▸ Task description: In the entries below, tally the lines that contain the string "serif", then state that number alone.
···
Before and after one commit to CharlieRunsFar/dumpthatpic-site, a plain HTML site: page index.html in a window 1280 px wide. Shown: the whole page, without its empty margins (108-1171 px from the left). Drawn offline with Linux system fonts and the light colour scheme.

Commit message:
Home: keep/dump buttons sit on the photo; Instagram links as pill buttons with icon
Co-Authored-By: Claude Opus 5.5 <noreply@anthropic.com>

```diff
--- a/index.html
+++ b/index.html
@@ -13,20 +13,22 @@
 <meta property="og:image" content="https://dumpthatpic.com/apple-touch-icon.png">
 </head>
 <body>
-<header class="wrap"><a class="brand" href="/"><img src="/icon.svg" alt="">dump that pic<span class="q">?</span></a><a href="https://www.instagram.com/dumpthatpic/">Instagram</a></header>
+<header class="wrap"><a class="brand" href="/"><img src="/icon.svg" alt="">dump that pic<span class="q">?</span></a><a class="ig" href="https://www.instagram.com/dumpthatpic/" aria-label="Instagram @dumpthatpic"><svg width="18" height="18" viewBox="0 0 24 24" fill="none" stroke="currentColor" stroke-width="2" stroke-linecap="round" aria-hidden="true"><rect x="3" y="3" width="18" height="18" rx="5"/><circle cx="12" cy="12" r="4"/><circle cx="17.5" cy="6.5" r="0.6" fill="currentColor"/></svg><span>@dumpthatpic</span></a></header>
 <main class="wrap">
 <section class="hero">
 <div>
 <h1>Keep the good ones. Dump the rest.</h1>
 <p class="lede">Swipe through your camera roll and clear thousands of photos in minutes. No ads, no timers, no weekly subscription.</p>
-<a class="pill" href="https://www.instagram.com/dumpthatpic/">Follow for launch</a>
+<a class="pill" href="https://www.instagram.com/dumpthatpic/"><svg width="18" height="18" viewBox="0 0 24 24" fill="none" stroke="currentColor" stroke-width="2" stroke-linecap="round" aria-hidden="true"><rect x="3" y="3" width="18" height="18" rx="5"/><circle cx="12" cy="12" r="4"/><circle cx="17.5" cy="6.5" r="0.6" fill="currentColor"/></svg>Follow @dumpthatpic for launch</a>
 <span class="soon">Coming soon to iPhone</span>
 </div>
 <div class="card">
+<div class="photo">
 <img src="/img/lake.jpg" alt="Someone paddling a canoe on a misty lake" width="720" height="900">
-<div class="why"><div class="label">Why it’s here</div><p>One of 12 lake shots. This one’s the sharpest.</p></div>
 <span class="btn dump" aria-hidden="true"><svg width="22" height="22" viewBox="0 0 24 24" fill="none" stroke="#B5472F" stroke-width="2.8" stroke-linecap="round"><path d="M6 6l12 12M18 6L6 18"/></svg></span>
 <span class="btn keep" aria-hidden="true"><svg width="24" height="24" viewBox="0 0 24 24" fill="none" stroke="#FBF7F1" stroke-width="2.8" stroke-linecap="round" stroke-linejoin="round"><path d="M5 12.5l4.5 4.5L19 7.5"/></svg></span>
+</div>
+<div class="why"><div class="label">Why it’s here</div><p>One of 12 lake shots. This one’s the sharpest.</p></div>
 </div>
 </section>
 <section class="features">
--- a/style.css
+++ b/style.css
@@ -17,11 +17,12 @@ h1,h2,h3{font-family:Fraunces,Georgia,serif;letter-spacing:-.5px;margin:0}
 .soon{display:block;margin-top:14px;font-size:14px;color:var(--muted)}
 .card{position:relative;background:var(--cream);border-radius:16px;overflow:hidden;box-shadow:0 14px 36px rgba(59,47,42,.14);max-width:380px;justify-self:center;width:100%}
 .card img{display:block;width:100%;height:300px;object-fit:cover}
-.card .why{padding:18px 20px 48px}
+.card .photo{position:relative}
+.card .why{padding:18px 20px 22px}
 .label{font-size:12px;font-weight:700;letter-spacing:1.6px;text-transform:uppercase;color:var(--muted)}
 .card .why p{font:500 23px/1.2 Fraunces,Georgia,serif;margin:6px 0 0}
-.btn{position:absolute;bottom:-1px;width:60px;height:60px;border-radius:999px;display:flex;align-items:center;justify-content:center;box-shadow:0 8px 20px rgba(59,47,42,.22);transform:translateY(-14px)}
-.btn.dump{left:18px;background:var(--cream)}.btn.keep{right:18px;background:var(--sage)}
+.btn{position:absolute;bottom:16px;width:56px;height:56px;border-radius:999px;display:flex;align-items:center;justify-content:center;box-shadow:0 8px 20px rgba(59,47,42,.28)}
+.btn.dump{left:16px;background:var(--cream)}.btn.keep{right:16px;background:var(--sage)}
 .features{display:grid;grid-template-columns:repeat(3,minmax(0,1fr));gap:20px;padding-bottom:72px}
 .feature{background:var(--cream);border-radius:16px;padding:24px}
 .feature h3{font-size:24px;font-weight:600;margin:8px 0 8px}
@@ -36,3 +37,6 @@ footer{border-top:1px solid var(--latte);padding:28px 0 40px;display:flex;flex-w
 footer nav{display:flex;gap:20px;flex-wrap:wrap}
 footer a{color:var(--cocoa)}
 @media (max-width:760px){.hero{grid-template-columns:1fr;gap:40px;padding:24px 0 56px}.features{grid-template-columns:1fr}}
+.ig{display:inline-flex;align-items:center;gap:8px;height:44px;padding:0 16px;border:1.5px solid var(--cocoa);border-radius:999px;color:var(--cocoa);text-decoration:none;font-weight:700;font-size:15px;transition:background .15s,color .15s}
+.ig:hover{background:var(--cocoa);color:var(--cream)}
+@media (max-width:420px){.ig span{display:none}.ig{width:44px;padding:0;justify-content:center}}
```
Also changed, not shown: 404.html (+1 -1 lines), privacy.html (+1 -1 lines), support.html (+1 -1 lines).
···
▸ Completed exercise: 2